The themes of love of nation, fatalism, and the power of those in authority have never been as relevant as they are now, and director Francesca Zambello deftly accentuates these themes with the contemporary flourishes of the acclaimed graffiti artist Retna. Retna’s original sketches and conceptual design add colorful zest to the proceedings, and they add flavor to the beautiful, natural poetic imagery of the book by Antonio Ghislanzoni.
Zambello stages each scene with uncanny skill, from larger ensemble groupings to more intimate arias and romantic duets. Dramatic moments flow beautifully from one moment to the next.
Conductor Evan Rogister sensitively conducts, eliciting tones of insistent yearning that, suddenly, thrill with dramatic crescendos. Rogister evoked the more militaristic pomp of the music with the more romantic style of Verdi’s music. The oft-performed succession of melodies in the Triumphal scene (“O Re, pei sacri Numi! Gloria all Egitto”) were particularly resonant.
The Washington National Opera Orchestra played with finesse, and the Washington National Opera Chorus was very effective.
Soprano Tamara Wilson delivers a definitive performance as the tormented Aida. Wilson strikes just the right balance between indignant victim and idealistic lover. Wilson’s aria “Ritorna vicitor!” was brilliantly devastating in its power. Wilson showed superior vocal control in many sustained passages; she transitioned from her upper register to an ethereal and softly delivered coda in many of her arias and vocal moments.

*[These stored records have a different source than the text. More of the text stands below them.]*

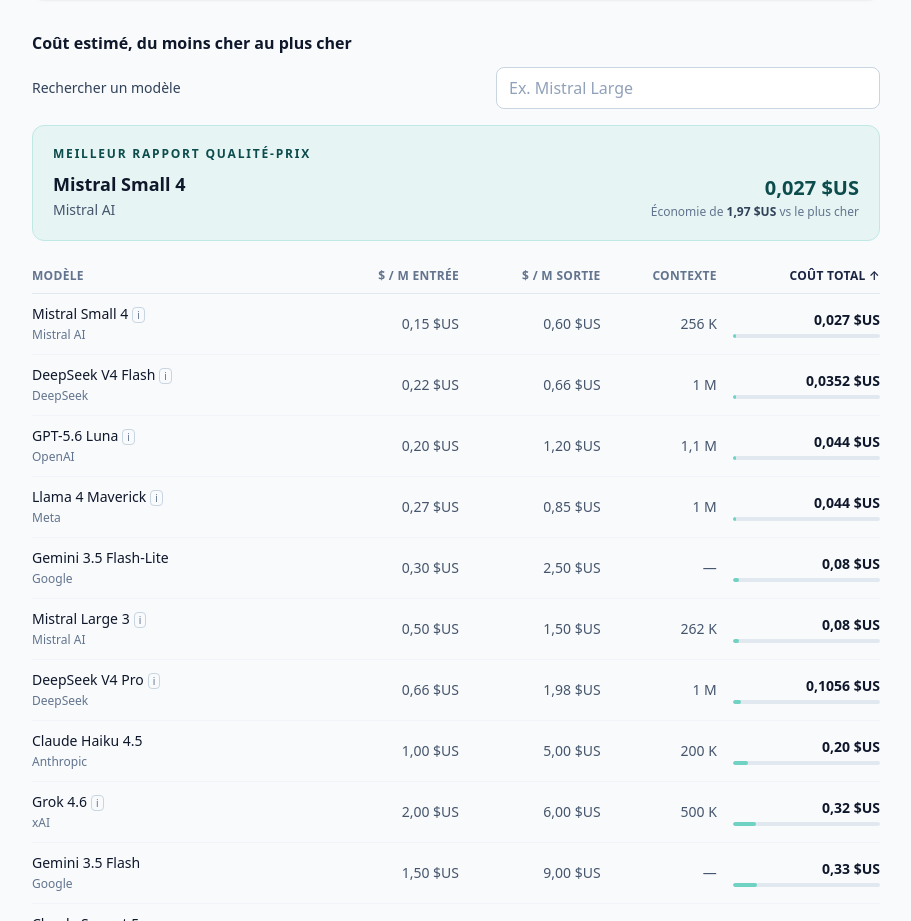
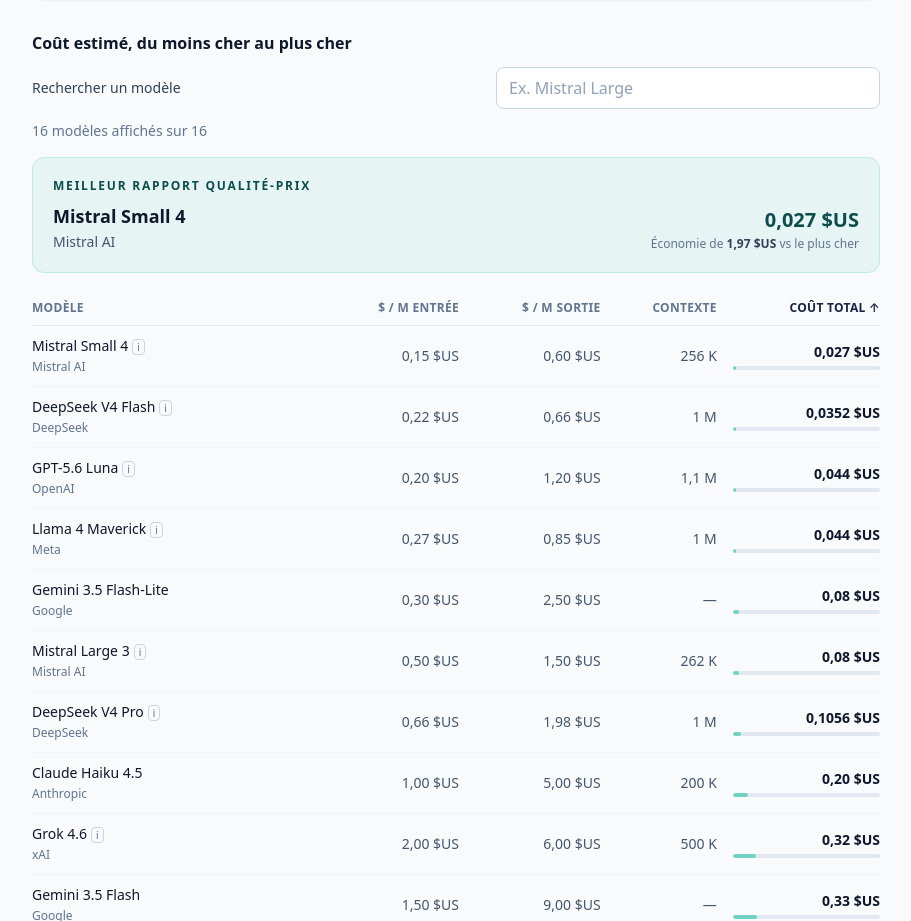
Before and after one commit to quickscale-ai/llm-cost-lab, a React (Vite) app: page / in a window 1280 px wide. Shown: the part 980-1901 px from the top of the page, without its empty margins (184-1095 px from the left). Built offline with nearby package versions, Linux system fonts and the light colour scheme.

Commit message:
feat: afficher le compteur des modèles visibles

```diff
--- a/src/App.tsx
+++ b/src/App.tsx
@@ -227,6 +227,13 @@
               )}
             </div>
           </div>
+          <p
+            aria-live="polite"
+            className="mt-3 text-sm text-slate-500 dark:text-slate-400"
+          >
+            {displayedBreakdowns.length}{' '}
+            {displayedBreakdowns.length === 1 ? 'modèle affiché' : 'modèles affichés'} sur {visibleModels.length}
+          </p>
           {displayedBreakdowns.length > 0 && (
             <div className="mt-4">
               <BestValueCard breakdowns={breakdowns} currency={currency} />
```
Also changed, not shown: 1 other file (tests, documents, lock files or other folders).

The robustly vigorous and passionate Tenor voice of Yonghoon Lee was captivating and enthralling from the moment he walked onstage. Lee took command of the stage with ease and moved with consummate authority as the warrior Radames. Lee’s opening aria, “Celeste Aida,” set the tone for the evening as he sang of his love for Aida.
As the Egyptian Princess Amneris, Mezzo-Soprano Ekaterina Semenchuk dazzled in a role that is much less archetypal than the characters of Aida and Radames. Semenchuk’s character changes emotions from jealousy to love and back again. Semechuk’s aria of defiance when she curses against the injustices of the priests is a standout: “Radames! Radames! Radames!”

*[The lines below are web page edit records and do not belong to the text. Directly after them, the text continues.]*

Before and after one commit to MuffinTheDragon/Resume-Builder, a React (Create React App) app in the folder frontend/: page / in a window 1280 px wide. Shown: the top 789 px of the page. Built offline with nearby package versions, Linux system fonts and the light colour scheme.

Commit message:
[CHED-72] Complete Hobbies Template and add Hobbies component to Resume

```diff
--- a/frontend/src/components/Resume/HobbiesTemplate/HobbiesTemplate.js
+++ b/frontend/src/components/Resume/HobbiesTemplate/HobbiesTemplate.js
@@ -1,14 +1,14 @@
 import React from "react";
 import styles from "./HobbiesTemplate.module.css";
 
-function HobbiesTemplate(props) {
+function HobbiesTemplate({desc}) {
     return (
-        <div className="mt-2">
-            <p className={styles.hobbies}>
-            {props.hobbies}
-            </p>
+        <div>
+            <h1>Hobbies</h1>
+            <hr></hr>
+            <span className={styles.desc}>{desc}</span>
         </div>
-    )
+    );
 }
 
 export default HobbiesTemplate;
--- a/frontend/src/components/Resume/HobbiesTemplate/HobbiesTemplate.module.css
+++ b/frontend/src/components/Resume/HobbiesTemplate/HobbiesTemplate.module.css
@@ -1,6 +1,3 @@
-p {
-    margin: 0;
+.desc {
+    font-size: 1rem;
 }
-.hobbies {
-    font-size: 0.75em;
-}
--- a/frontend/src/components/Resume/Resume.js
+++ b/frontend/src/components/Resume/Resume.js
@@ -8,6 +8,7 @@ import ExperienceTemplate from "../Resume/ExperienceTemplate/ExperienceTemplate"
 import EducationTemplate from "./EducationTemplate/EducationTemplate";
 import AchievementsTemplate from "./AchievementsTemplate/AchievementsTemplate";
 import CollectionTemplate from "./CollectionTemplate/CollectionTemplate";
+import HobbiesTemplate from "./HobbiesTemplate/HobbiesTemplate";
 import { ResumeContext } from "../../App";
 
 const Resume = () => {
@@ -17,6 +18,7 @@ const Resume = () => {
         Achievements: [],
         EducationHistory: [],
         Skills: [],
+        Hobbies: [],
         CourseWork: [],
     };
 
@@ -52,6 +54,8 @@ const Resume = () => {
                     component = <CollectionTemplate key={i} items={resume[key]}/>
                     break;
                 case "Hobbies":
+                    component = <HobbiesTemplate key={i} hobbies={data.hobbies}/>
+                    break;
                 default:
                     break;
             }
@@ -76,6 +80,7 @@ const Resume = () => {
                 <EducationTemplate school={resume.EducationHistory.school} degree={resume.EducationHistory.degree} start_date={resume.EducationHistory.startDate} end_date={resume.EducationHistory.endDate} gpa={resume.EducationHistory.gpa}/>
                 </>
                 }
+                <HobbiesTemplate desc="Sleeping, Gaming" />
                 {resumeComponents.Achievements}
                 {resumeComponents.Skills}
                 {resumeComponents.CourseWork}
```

In supporting roles, Baritone Gordon Hawkins as Amonasro and Bass Morris Robinson as Ramfis were very well-cast and sang with rich resonance.
Much needed merriment was provided in some very well-choreographed scenes with the Washington National Opera Youth Dancers. Choreographer Jessica Lang added a contemporary touch with the adult dancers displaying unique and disarming ballet movements.

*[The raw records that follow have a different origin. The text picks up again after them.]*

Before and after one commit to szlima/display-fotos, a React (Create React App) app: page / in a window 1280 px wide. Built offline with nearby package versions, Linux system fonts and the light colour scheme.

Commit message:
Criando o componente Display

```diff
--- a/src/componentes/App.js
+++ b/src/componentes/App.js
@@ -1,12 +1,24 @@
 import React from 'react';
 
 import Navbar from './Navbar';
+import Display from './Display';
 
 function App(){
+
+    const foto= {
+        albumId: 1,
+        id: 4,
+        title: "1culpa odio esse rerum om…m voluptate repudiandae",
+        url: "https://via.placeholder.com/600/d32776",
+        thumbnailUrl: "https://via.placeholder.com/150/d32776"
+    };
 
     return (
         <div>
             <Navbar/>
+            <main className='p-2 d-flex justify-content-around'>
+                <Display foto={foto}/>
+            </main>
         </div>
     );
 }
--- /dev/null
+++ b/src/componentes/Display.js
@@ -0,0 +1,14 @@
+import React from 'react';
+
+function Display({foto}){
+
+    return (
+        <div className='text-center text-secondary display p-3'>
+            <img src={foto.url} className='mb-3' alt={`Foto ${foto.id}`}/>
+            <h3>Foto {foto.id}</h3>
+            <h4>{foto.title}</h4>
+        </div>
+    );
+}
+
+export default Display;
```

Lighting Designer Mark McCullough worked wonders with innovative lighting that was stunning in effect. One scene was bathed in white light, another scene was lit in golden yellows and another was lit in multi-colored hues.
Costume Designer Anita Yavich designed a very edgy and tailored look for the cast and especially deserved laurels for the tailored military outfits.
The triumph of Verdi’s Aida, and a tribute to the prowess of Ghislanzoni’s libretto, is the victory of romantic love over nationalism, war, and authority. In this current political climate, the subjective appeal of individuals in love has never been more important. Director Zambello expertly focuses on the torment of the lovers rather than the pomp and ritual of this beloved opera. The haunting duet at the end of the opera as Aida and Radames embrace with the knowledge of death, “O terra addio,” leaves one weeping copious tears.
This is an Aida to cherish!
Running Time: Three Hours including one 25-minute intermission.
Aida plays through September 23, 2017, at Washington National Opera, in the Kennedy Center Opera House – 2700 F St NW in Washington, D.C.. For tickets, call the box office at (202) 467-4600, or purchase them online.